Defending Against a Spouse Seeking Alimony

In Separation & Divorce by Sarah Hink

The end of a marriage can often be turbulent as couples try to sort out what their lives are going to look like apart. One of the issues that can create conflict is alimony, which is already a sore subject because it involves one spouse paying either a lump sum or continuous payments to support the other spouse following their divorce. Making matters worse is that alimony is one of the few areas of family law where North Carolina allows courts to consider the “marital misconduct” of a spouse when ordering alimony.

Why is this a big deal? Because North Carolina is an absolute divorce state, which is a form of no-fault divorce that allows courts to grant a divorce based on the length of the couple’s separation, rather than putting couples in a position to fight in court over why the marriage should end and who behaved badly.

These same explosive allegations that are avoided elsewhere can take center stage in an alimony battle—and can be costly if a judge finds them credible. Therefore, if your spouse is seeking alimony, you have a legal right to defend yourself and need a family law attorney who understands how to mount such a defense.

Illicit Sexual Behavior By the Dependent Spouse

Under the alimony laws of North Carolina, a dependent spouse is entitled to alimony if he or she can prove that the other spouse engaged in “illicit sexual behavior” during the marriage, which is the legal term for adultery or an affair. In addition, if this is successfully proven, then it also weighs into the amount and length of an alimony judgment against the supporting spouse.

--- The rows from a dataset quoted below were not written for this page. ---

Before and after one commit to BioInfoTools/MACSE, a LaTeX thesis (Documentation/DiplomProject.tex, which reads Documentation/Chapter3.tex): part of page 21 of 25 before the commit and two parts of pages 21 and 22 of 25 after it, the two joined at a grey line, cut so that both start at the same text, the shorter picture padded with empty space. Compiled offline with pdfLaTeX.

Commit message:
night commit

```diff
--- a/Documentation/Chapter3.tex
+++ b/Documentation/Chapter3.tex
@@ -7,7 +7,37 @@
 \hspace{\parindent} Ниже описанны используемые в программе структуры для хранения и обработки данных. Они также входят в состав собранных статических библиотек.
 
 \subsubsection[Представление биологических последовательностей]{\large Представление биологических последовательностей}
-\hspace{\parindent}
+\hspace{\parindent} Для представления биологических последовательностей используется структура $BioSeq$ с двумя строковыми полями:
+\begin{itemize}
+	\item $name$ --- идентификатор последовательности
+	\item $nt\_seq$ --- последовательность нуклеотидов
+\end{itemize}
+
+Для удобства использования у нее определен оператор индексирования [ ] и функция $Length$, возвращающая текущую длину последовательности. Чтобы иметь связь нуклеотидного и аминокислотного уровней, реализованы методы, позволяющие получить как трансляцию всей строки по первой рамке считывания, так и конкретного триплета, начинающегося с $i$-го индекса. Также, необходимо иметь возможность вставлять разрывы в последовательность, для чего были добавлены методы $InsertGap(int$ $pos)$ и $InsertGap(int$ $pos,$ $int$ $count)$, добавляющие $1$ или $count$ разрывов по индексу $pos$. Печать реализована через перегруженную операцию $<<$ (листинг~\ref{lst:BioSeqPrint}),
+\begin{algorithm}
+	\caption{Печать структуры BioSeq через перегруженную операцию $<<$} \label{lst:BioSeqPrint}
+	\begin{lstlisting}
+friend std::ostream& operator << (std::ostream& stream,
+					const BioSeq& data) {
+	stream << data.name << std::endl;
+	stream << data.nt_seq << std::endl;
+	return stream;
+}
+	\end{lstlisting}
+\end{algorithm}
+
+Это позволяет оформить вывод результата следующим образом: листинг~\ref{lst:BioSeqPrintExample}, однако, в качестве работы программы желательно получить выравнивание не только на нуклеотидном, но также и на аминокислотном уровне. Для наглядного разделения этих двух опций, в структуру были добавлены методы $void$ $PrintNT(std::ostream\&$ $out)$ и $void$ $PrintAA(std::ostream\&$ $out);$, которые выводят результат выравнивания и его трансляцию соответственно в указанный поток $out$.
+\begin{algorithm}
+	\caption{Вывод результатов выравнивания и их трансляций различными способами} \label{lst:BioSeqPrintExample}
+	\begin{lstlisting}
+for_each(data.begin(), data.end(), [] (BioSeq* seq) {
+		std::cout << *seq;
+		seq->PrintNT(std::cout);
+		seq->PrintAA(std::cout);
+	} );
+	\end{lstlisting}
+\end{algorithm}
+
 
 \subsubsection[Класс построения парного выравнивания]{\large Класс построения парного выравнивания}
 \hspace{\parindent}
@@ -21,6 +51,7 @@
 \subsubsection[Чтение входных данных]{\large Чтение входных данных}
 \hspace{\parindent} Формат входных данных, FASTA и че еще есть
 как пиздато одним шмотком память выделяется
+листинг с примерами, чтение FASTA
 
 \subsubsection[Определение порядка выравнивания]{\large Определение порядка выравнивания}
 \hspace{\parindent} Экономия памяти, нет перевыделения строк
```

On the flip side of that, if a supporting spouse can demonstrate that the dependent spouse engaged in illicit sexual behavior between the date of marriage and the date of separation, then the dependent spouse is barred from receiving alimony. An attorney defending a client against an alimony request can work with you to gather “admissible evidence” of the dependent spouse’s infidelity.

Marital Misconduct

When courts decide how much alimony to award, it can weigh the supporting spouse’s marital misconduct as a factor. There is no magic formula or tangible guidance as to how much marital misconduct will actually cost a dependent spouse when it comes to an alimony award—making it a wild card.

We understand that there are two sides to every story, and when it comes to alimony proceedings you have a right to tell your story. Not only can you tell your story, but your attorney can utilize evidence that the marital misconduct allegations are false.

Contact New Direction Family Law

An alimony battle can be emotional and costly. At New Direction Family Law, our attorneys provide high quality representation to men and women who want to resolve the issues that come with a divorce, including alimony. Our attorneys are professional, effective, and proven. We listen to our clients and provide custom tailored legal advice to help you attain resolution. Let us represent you. Our firm serves Wake, Johnston, Durham, and surrounding counties. Call New Direction Family Law today at (919) 719-3470 to schedule an initial consultation or visit us at our website.